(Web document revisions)
= = = = =

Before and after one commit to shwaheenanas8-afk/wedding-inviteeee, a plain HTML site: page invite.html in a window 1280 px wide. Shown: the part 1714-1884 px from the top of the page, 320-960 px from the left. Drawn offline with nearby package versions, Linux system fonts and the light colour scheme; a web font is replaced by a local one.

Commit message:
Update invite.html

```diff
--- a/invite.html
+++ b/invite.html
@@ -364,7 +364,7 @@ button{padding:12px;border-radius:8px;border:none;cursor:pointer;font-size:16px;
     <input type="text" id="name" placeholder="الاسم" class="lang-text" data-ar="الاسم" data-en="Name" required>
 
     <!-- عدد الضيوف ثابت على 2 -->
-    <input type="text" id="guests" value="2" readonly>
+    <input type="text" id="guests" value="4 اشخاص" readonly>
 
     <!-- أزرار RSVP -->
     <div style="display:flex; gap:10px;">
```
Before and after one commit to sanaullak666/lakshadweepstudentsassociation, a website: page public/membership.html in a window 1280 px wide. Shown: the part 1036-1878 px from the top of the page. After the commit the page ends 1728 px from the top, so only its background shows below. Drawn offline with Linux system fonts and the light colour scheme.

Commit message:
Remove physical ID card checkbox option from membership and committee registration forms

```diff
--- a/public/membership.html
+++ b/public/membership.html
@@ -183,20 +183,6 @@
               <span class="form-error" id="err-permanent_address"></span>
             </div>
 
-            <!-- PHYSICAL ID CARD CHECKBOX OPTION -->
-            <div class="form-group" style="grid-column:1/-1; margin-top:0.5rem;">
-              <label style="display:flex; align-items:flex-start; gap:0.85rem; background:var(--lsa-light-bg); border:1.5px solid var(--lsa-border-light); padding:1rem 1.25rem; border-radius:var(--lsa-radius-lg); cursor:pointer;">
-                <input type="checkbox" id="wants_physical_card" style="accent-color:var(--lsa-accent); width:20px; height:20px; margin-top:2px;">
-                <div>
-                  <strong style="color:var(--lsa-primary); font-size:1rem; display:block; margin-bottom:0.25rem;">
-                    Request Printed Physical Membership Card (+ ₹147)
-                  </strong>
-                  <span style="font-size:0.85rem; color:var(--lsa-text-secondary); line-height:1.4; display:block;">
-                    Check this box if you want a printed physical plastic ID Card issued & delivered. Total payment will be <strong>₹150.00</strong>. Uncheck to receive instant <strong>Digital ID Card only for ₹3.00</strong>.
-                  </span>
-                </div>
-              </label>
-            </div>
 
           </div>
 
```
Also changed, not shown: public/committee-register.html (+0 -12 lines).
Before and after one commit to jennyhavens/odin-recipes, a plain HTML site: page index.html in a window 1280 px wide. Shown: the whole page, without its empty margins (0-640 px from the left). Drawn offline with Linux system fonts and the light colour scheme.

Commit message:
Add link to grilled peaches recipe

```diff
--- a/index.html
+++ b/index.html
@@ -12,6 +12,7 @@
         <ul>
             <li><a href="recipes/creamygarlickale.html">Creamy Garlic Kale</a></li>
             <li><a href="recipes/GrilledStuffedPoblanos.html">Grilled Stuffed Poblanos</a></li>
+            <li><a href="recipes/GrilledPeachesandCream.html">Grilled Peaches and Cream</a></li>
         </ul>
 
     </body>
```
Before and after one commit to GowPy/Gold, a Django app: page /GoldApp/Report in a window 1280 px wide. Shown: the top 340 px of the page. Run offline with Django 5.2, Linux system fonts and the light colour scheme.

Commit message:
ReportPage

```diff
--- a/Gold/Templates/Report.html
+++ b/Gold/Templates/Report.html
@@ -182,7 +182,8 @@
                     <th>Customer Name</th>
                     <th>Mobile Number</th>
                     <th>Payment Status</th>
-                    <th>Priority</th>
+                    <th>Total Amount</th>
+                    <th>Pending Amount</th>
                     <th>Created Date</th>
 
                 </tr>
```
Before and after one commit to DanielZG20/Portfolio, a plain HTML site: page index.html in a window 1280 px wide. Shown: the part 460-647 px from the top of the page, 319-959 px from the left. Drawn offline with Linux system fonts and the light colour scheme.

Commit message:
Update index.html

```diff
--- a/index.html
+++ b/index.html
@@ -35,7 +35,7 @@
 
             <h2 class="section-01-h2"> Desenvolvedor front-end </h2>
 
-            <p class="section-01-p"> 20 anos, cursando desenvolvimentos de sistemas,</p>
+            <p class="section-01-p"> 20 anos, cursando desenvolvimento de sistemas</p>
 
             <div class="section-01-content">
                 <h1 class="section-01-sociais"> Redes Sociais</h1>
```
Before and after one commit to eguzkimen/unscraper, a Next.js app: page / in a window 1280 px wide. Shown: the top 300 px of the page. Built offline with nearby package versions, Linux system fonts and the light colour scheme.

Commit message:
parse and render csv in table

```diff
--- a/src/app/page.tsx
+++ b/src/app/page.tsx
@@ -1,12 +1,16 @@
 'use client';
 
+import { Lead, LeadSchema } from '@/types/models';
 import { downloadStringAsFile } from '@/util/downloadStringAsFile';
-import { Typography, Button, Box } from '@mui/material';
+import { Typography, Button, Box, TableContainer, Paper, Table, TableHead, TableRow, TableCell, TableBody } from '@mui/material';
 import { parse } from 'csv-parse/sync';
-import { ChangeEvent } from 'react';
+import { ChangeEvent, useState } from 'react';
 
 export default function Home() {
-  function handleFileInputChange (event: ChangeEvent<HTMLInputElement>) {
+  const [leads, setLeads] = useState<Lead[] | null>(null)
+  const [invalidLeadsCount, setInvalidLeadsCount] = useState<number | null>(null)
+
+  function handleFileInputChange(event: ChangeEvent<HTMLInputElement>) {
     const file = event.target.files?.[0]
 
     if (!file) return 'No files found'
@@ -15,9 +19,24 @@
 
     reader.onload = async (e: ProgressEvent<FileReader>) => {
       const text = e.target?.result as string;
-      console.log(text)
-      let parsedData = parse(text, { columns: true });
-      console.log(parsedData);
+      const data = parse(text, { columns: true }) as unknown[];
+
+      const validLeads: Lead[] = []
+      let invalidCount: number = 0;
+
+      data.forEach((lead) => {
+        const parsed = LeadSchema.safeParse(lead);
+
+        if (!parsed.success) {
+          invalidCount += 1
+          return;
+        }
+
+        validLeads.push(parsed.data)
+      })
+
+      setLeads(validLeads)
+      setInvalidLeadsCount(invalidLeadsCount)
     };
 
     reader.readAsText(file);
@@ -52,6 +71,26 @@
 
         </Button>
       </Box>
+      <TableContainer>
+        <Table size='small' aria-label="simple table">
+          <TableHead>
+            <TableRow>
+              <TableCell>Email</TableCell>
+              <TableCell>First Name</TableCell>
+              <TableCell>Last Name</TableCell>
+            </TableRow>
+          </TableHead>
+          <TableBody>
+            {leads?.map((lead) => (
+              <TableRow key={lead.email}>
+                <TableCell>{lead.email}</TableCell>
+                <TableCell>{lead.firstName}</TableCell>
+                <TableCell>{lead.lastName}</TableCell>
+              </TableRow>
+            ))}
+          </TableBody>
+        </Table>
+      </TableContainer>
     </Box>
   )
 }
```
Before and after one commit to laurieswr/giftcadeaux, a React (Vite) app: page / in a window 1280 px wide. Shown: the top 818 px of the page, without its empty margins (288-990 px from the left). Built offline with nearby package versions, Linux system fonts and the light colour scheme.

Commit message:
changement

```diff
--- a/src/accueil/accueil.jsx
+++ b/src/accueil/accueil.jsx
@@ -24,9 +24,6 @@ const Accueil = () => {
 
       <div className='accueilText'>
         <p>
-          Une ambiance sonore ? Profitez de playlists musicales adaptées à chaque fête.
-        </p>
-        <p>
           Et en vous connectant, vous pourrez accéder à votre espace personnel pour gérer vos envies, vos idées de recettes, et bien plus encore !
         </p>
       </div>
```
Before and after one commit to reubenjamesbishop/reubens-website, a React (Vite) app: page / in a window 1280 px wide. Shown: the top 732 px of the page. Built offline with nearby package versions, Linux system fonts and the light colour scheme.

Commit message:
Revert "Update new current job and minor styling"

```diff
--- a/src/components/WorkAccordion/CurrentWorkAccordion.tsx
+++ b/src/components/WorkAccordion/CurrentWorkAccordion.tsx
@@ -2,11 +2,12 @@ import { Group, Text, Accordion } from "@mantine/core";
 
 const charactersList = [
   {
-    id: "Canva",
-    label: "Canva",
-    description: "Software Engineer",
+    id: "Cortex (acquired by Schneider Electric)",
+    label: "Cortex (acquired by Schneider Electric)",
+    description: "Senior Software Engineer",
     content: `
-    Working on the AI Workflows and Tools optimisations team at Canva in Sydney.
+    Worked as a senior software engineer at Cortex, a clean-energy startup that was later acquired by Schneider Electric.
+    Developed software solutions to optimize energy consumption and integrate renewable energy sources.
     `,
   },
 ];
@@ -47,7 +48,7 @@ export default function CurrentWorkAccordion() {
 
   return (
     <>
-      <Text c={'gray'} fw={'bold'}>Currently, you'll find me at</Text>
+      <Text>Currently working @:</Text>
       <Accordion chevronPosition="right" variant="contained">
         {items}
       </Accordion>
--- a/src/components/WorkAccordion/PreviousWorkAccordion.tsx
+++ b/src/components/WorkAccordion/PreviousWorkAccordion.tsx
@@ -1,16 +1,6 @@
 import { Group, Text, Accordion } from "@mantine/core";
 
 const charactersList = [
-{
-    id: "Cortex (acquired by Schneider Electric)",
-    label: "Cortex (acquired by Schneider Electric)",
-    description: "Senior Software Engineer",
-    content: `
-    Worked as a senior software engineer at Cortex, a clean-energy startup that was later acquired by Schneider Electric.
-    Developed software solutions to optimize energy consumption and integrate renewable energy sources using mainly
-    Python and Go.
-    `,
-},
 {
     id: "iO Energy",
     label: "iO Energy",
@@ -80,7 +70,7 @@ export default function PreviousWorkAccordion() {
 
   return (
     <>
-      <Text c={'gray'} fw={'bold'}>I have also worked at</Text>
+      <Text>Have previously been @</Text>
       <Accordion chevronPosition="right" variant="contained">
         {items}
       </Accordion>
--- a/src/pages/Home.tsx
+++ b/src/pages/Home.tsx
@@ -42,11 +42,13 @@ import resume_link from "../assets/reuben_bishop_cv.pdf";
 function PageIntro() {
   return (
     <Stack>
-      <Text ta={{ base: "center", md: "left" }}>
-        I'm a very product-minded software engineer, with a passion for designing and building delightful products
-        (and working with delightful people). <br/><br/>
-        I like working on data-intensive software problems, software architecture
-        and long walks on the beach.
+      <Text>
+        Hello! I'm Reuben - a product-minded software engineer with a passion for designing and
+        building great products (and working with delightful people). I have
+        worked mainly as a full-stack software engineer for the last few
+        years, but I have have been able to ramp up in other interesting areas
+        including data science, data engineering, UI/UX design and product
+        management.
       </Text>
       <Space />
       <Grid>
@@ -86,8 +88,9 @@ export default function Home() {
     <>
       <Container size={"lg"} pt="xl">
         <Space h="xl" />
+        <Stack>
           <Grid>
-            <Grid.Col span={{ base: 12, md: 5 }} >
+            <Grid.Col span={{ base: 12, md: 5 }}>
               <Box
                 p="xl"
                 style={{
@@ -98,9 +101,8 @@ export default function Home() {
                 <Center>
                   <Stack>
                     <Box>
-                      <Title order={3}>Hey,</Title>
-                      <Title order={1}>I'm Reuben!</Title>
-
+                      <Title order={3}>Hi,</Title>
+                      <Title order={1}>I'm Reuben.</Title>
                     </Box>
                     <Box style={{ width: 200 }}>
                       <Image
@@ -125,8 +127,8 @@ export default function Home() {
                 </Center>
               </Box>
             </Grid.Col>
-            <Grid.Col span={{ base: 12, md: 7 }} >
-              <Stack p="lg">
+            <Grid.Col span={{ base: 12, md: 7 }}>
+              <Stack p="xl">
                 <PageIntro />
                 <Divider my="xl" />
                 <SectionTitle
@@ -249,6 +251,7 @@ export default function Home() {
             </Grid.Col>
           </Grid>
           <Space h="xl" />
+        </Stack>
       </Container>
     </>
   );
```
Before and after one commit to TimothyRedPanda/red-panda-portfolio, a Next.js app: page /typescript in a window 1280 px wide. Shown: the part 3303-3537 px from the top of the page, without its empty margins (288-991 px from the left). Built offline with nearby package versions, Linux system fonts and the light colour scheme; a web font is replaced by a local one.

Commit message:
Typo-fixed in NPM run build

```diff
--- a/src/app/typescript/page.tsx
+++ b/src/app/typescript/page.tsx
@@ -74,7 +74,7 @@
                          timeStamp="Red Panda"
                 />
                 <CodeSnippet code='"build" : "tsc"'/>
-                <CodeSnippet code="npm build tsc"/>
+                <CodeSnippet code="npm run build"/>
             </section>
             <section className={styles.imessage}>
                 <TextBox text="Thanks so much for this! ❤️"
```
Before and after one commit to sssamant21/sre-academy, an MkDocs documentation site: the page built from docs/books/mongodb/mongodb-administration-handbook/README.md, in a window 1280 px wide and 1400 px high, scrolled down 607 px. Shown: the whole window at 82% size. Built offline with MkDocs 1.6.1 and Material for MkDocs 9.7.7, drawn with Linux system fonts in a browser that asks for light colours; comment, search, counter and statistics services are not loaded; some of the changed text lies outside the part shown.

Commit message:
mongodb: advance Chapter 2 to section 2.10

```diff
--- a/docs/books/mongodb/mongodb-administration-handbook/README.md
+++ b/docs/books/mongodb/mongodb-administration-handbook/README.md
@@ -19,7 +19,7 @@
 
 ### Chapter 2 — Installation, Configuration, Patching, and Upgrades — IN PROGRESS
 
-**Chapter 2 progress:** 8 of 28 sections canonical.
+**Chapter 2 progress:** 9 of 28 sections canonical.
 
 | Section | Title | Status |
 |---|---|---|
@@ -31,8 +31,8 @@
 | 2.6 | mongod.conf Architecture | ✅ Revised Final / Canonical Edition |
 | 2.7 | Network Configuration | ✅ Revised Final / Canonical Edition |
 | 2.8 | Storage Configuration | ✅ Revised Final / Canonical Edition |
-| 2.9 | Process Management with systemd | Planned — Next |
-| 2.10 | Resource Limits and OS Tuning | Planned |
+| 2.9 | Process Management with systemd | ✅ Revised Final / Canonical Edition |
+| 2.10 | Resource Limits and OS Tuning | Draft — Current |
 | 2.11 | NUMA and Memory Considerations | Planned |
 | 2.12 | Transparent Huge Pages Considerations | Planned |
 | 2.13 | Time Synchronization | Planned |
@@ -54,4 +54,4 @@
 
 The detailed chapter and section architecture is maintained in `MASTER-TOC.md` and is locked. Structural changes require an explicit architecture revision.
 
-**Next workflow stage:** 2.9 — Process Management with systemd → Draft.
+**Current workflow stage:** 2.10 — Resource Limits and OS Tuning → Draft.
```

= = = = =

== Work to be completed ==
Check each line of the entries for "default" and copy those that have it.

== Response ==
 export default function Home() {
@@ -47,7 +48,7 @@ export default function CurrentWorkAccordion() {
@@ -80,7 +70,7 @@ export default function PreviousWorkAccordion() {
@@ -86,8 +88,9 @@ export default function Home() {
@@ -98,9 +101,8 @@ export default function Home() {
@@ -125,8 +127,8 @@ export default function Home() {
@@ -249,6 +251,7 @@ export default function Home() {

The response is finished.